More than 70% of law enforcement agents in these regions say that meth is their biggest problem. Between arrests and overdoses, meth can be a bigger problem than heroin depending on where you live.
Idaho has always taken drug crimes seriously. In fact, they have some of the strictest trafficking and possession laws in the country. Not only are they strict when it comes to defining these crimes. They’re also strict when it comes to issuing mandatory minimum sentences. This means that, no matter how bad the judge or prosecutor feels for you, they can’t reduce the required sentence. If convicted of trafficking or possession of methamphetamine, you will be facing several years in prison and thousands of dollars in fines.
What are the Penalties if You’re Convicted of Trafficking in Methamphetamine in Idaho?
If you are charged with trafficking methamphetamine, you’ll be facing pretty serious penalties. Trafficking in Idaho is defined as knowingly manufacturing, or attempting to manufacture meth.
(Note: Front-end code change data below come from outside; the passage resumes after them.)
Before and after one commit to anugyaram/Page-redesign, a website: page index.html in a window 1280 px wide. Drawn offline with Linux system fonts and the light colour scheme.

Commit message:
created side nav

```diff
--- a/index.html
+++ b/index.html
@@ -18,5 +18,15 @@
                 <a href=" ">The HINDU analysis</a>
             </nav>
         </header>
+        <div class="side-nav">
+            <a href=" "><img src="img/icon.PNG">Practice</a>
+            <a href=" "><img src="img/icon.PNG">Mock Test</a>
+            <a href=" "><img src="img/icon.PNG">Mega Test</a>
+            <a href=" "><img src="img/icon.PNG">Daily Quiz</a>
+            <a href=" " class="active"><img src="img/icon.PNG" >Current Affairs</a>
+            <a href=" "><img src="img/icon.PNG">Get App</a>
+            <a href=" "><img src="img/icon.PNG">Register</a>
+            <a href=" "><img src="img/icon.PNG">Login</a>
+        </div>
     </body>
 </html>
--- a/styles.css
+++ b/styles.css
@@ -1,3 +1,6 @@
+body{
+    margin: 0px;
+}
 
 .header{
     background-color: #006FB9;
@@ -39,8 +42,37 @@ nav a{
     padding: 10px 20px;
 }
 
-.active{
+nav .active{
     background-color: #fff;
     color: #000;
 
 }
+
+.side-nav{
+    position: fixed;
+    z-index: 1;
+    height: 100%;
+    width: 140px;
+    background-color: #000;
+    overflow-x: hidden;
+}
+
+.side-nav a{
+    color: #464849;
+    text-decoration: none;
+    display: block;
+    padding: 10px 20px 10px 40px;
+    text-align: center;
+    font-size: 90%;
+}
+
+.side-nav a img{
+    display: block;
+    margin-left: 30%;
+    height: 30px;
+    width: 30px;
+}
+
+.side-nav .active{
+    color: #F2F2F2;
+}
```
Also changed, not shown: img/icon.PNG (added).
You should take note that you can be convicted even if you weren’t successful in making or transporting the methamphetamine. The law also applies to any amphetamines, not just meth.
If you’re convicted of attempting to traffic meth, you’ll be sentenced to a mandatory minimum sentence of two (2) years to fifteen (15) years in jail. You’ll also be ordered to pay a fine of at least $10,000. If you’re charged and convicted of the actual manufacturing of meth, you’ll be facing five (5) years to life and fined at least $25,000. However, the courts can fine you as much as $100,000.
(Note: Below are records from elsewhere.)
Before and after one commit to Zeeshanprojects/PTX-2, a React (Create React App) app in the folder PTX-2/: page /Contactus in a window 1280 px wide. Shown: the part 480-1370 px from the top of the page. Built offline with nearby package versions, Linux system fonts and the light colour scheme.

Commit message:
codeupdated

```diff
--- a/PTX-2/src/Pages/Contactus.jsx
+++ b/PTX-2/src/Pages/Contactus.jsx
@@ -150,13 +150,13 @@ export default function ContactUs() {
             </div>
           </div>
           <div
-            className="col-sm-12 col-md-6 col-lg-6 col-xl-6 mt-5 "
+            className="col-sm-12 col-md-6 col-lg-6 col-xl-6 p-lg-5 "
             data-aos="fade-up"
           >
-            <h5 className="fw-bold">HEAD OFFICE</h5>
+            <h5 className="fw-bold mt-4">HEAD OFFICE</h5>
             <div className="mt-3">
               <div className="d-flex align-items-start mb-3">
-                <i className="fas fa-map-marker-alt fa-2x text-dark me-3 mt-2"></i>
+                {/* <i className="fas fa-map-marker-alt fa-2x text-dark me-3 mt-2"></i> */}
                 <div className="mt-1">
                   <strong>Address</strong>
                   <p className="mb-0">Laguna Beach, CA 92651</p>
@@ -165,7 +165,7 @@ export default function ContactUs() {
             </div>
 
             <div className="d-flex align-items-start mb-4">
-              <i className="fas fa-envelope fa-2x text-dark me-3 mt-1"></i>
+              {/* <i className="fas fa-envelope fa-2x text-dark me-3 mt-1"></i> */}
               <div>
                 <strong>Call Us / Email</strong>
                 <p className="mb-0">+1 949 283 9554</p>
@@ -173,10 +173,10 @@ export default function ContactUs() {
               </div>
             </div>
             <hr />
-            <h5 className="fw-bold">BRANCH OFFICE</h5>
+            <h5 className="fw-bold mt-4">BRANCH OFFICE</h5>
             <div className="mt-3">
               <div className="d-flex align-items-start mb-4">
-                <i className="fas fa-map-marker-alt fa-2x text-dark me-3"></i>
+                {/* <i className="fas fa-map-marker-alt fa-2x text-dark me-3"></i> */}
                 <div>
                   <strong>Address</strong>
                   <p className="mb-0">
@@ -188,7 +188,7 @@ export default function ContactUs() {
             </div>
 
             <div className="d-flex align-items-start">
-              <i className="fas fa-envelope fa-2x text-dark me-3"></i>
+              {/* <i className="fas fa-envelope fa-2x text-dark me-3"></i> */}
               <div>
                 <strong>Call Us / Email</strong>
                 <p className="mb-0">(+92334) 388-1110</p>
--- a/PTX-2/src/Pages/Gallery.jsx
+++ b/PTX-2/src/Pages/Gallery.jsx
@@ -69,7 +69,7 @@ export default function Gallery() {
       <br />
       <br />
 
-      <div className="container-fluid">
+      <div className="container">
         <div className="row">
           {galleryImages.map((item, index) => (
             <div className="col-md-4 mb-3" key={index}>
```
Trafficking charges carry even worse penalties. They are based on the amount of the drug that you’re found to possess or constructively possess. Constructive possession just means that you are in control or dominion of the drug. So, if it’s found in your house or car but not on your body you’ll still be charged with trafficking. If convicted, you face the following mandatory minimum sentences and fines:
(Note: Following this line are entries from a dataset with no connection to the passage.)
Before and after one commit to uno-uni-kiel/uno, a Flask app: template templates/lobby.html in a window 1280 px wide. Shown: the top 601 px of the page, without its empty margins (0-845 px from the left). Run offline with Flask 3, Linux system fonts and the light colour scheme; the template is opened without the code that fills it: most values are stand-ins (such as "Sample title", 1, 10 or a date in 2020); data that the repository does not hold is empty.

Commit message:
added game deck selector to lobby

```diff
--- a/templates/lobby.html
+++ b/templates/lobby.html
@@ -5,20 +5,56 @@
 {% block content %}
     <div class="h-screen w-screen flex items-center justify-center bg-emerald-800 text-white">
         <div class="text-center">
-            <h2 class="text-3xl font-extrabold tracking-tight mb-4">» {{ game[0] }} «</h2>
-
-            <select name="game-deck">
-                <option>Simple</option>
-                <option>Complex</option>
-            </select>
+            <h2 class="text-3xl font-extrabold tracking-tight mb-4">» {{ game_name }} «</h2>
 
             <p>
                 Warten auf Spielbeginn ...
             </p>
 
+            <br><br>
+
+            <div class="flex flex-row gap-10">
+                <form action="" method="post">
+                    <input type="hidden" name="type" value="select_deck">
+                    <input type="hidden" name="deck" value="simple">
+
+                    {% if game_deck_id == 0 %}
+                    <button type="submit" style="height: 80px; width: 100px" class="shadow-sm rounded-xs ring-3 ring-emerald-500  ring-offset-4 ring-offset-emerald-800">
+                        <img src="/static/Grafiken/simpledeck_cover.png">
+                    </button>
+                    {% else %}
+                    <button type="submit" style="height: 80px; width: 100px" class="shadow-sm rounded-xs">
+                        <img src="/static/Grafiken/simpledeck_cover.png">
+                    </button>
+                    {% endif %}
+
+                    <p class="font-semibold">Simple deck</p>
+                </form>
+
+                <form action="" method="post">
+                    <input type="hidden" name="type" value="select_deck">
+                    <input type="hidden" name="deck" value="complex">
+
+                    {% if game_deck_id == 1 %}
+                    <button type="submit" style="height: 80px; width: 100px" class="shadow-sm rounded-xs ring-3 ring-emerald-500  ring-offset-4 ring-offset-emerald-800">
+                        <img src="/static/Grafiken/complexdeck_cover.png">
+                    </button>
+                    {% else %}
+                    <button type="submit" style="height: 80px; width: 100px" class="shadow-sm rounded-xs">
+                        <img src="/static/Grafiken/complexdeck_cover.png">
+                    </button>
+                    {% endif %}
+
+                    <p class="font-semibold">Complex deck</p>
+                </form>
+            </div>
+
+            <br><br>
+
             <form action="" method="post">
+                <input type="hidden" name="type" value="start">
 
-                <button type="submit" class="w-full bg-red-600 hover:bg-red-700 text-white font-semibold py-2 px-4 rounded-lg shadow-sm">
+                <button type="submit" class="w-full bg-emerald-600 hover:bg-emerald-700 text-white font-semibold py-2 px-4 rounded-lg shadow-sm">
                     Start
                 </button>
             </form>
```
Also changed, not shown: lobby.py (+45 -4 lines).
- 28 to 200 grams: 3 years in jail and fines of $10,000
- 200 to 400 grams: 5 years to 15 years in jail and fines of $15,000
- More than 400 grams: 10 years to life and fines of $25,000.
If you’re charged with possession or trafficking of more than 400 grams, you may be forced to serve life in prison. You can also be fined as much as $100,000.
You Can Be Charged with Trafficking Even if You’re Only Carrying the Ingredients to Manufacture Methamphetamine
The thing about Idaho is that you don’t necessarily have to be caught with the actual drug in your possession. If you’re caught with any of the ingredients to make or manufacture meth, you can also be charged with trafficking. These ingredients include the following:
- Methyl formamide
- Phenylacetic acid
A lot of people think that, if they’re only caught with these ingredients, they won’t be charged with trafficking. However, that isn’t the case. Law enforcement is very educated on what these ingredients do. They also know that these ingredients are typically transported into the U.S. from Mexico. So they make sure they keep an eye out for people caught with these substances.
If caught with any of these items, you can be sentenced to up to ten (10) years in prison and fines of up to $25,000.
You Need to Call a Skilled Boise Criminal Defense Lawyer as Soon as Possible
If you’re facing any sort of serious drug charges, you should call and talk to an experienced criminal defense lawyer in Boise. They will review your case and see if there are any possible defenses. They’ll also negotiate with the prosecutor to see if they can get the charges reduced or dismissed. There is too much at stake to try to handle this on your own. Call our office today and schedule your first meeting right away.